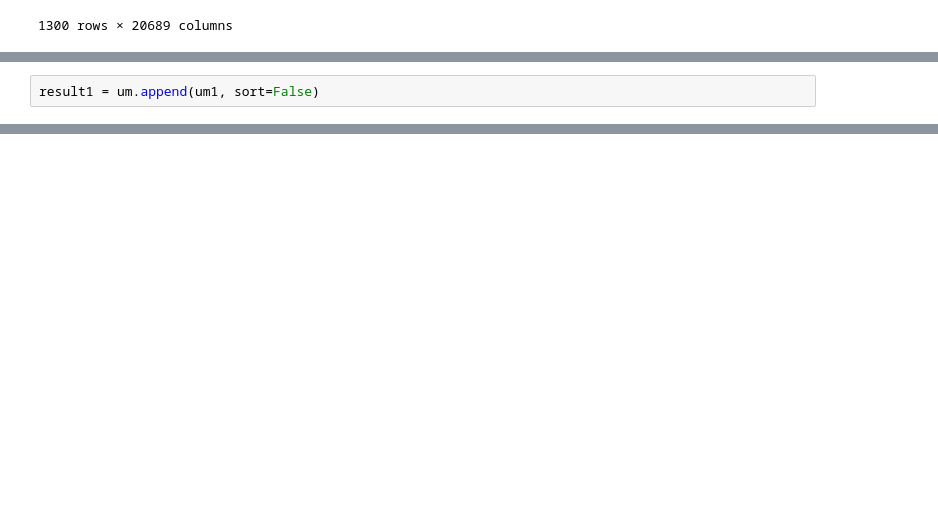
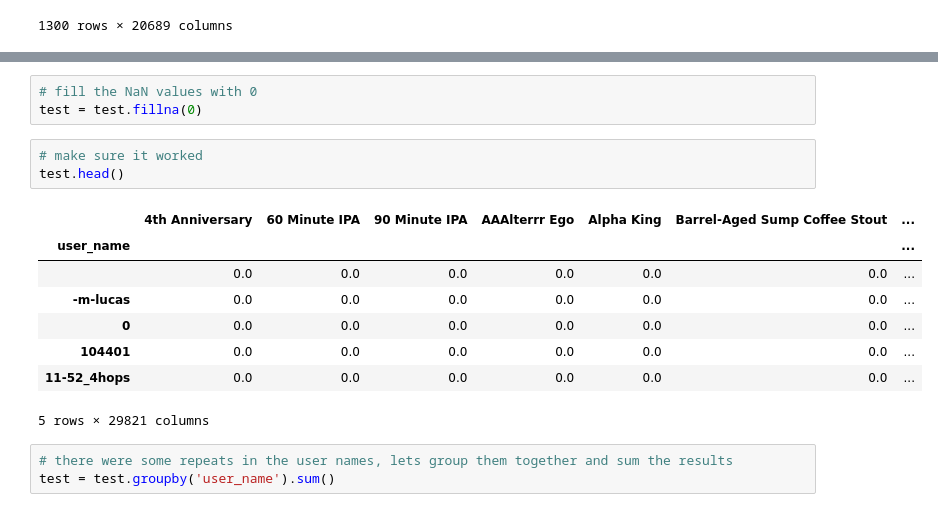
Before and after one commit to loisr/Beer-Recommendations, a Jupyter notebook: Data Cleaning.ipynb, the cells around one changed output, grey strips where cells are left out. Saved outputs shown, nothing was run; the diff lists cells and outputs as text; blank space fills up the shorter version.

```diff
--- a/Data Cleaning.ipynb
+++ b/Data Cleaning.ipynb
@@ -121,2 +85,0 @@ print(list(result.columns))
-# %%
-result1 = um.append(um1, sort=False)
@@ -238,0 +130,18 @@ test.groupby('user_name').sum()
+# %%
+# fill the NaN values with 0
+test = test.fillna(0)
+# %%
+# make sure it worked
+test.head()
+# %% [output]
+|  | 4th Anniversary | 60 Minute IPA | 90 Minute IPA | AAAlterrr Ego | Alpha King | Barrel-Aged Sump Coffee Stout | ... |
+| user_name |  |  |  |  |  |  | ... |
+|  | 0.0 | 0.0 | 0.0 | 0.0 | 0.0 | 0.0 | ... |
+| -m-lucas | 0.0 | 0.0 | 0.0 | 0.0 | 0.0 | 0.0 | ... |
+| 0 | 0.0 | 0.0 | 0.0 | 0.0 | 0.0 | 0.0 | ... |
+| 104401 | 0.0 | 0.0 | 0.0 | 0.0 | 0.0 | 0.0 | ... |
+| 11-52_4hops | 0.0 | 0.0 | 0.0 | 0.0 | 0.0 | 0.0 | ... |
+5 rows × 29821 columns
+# %%
+# there were some repeats in the user names, lets group them together and sum the results
+test = test.groupby('user_name').sum()
```
Also changed, not shown: parts of 47 cells of this notebook.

-*-*-

[Your instructions] Could you give all of the data again exactly as written, omitting any pictures?

[Solution for this task]
Before and after one commit to loisr/Beer-Recommendations, a Jupyter notebook: Data Cleaning.ipynb, the cells around one changed output, grey strips where cells are left out. Saved outputs shown, nothing was run; the diff lists cells and outputs as text; blank space fills up the shorter version.

```diff
--- a/Data Cleaning.ipynb
+++ b/Data Cleaning.ipynb
@@ -121,2 +85,0 @@ print(list(result.columns))
-# %%
-result1 = um.append(um1, sort=False)
@@ -238,0 +130,18 @@ test.groupby('user_name').sum()
+# %%
+# fill the NaN values with 0
+test = test.fillna(0)
+# %%
+# make sure it worked
+test.head()
+# %% [output]
+|  | 4th Anniversary | 60 Minute IPA | 90 Minute IPA | AAAlterrr Ego | Alpha King | Barrel-Aged Sump Coffee Stout | ... |
+| user_name |  |  |  |  |  |  | ... |
+|  | 0.0 | 0.0 | 0.0 | 0.0 | 0.0 | 0.0 | ... |
+| -m-lucas | 0.0 | 0.0 | 0.0 | 0.0 | 0.0 | 0.0 | ... |
+| 0 | 0.0 | 0.0 | 0.0 | 0.0 | 0.0 | 0.0 | ... |
+| 104401 | 0.0 | 0.0 | 0.0 | 0.0 | 0.0 | 0.0 | ... |
+| 11-52_4hops | 0.0 | 0.0 | 0.0 | 0.0 | 0.0 | 0.0 | ... |
+5 rows × 29821 columns
+# %%
+# there were some repeats in the user names, lets group them together and sum the results
+test = test.groupby('user_name').sum()
```
Also changed, not shown: parts of 47 cells of this notebook.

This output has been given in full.